No. The full methodology that led to targeting specific Georgia school districts, specific schools, and specific classrooms (i.e., teachers) was in the report prepared for the Georgia governor.
In brief, the investigators looked at the number of erasures on the standardized test sheets to see what percentage of the erasures changed wrong answers to right answers, then compared that to the expected number based on a large number of criteria.
Schools with a large number of classrooms that fell a large number of standard deviations from the norm (classrooms with results that statistically just wouldn't have happened randomly except once in hundreds of trillions of tries) were identified.

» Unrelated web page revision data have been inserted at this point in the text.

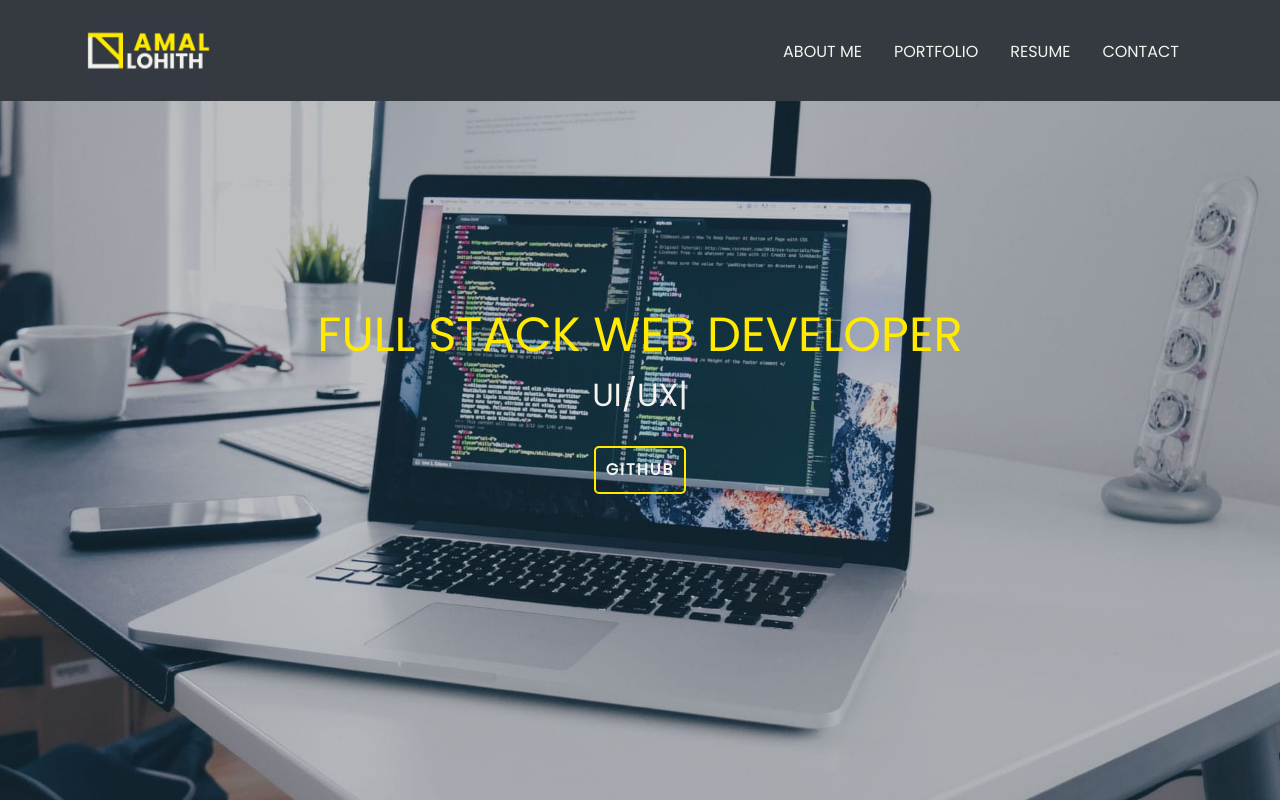
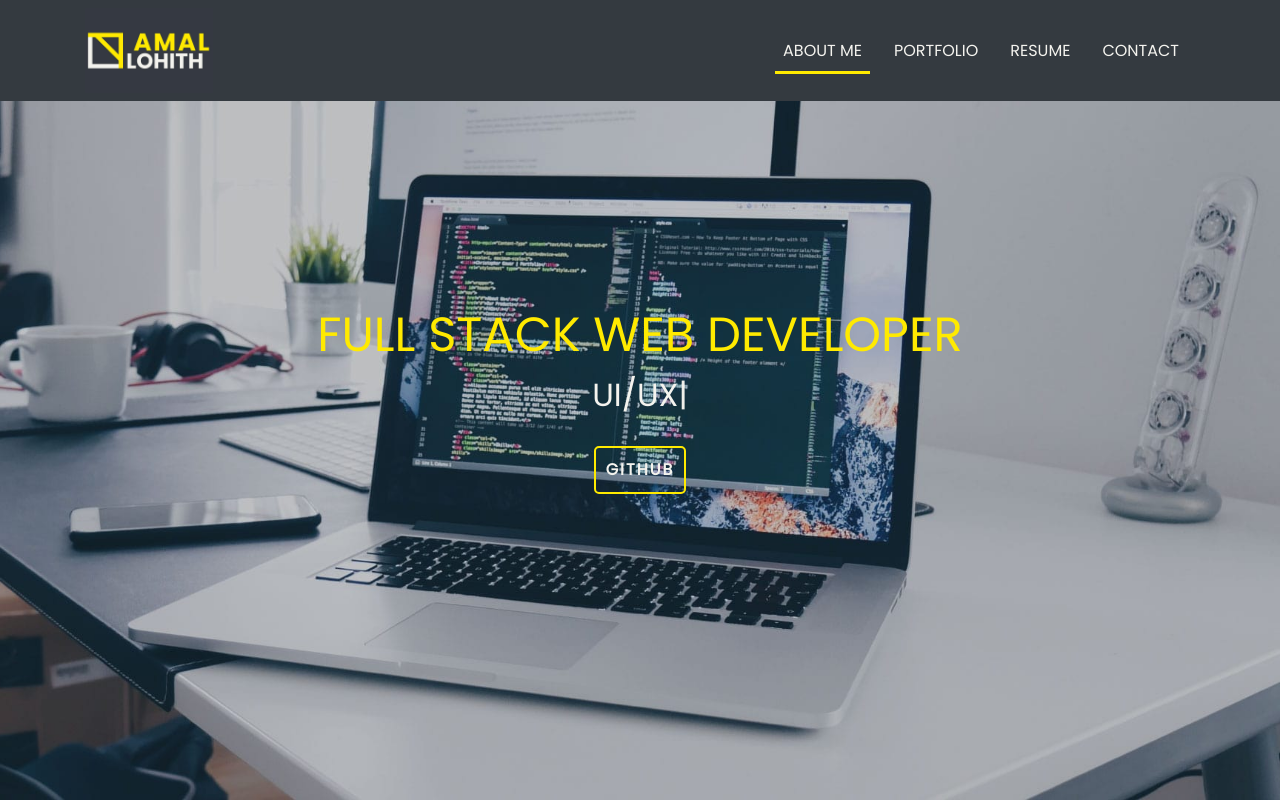
Before and after one commit to LohithAmal/react-portfolio, a React (Create React App) app in the folder portfolio/: page / in a window 1280 px wide. In both pictures the pointer is over the link 822 px from the left and 50 px from the top of the page. Shown: the top 800 px of the page. Built offline with nearby package versions, Linux system fonts and the light colour scheme.

Commit message:
active focus on navabar

```diff
--- a/portfolio/src/App.css
+++ b/portfolio/src/App.css
@@ -42,9 +42,9 @@ border-top: 0.200rem solid var(--primary-bootstrap-nav);
 .navbar-nav > li > a:active, .navbar-nav > li > a:focus {
  border-bottom:0.200rem solid var(--primary-yellow) ;;
 }
-/* .navbar-nav > li > a:hover{
-  color: var(--primary-red) ;
-} */
+.navbar-nav > li > a:hover{
+  border-bottom:0.200rem solid var(--primary-yellow) ;
+}
 /* header */
 
 .header-wraper{
@@ -145,7 +145,7 @@ border-top: 0.200rem solid var(--primary-bootstrap-nav);
   letter-spacing: 1.1rem;
 }
 .ctext{
-  font-weight: bold;
+   font-weight: bold;
   letter-spacing: 1.1rem;
 }
 .para{
```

In some Atlanta Public School System schools, up to 80% of the classrooms experienced wrong-to-right erasures that FOR ONE CLASSROOM would happen by chance less than one time in 700 trillion times, yet 80% of the classrooms experienced those wrong-to-right erasure rates, or higher.
It wasn't by race. You just looked the answer sheets for a teacher's studnets and noticed that everything had been erased and changed to the right answer.
Thank you for the information on this Scoutmaster.
Holy hanging chad, Batman!
Thank you for the explanation, Sir.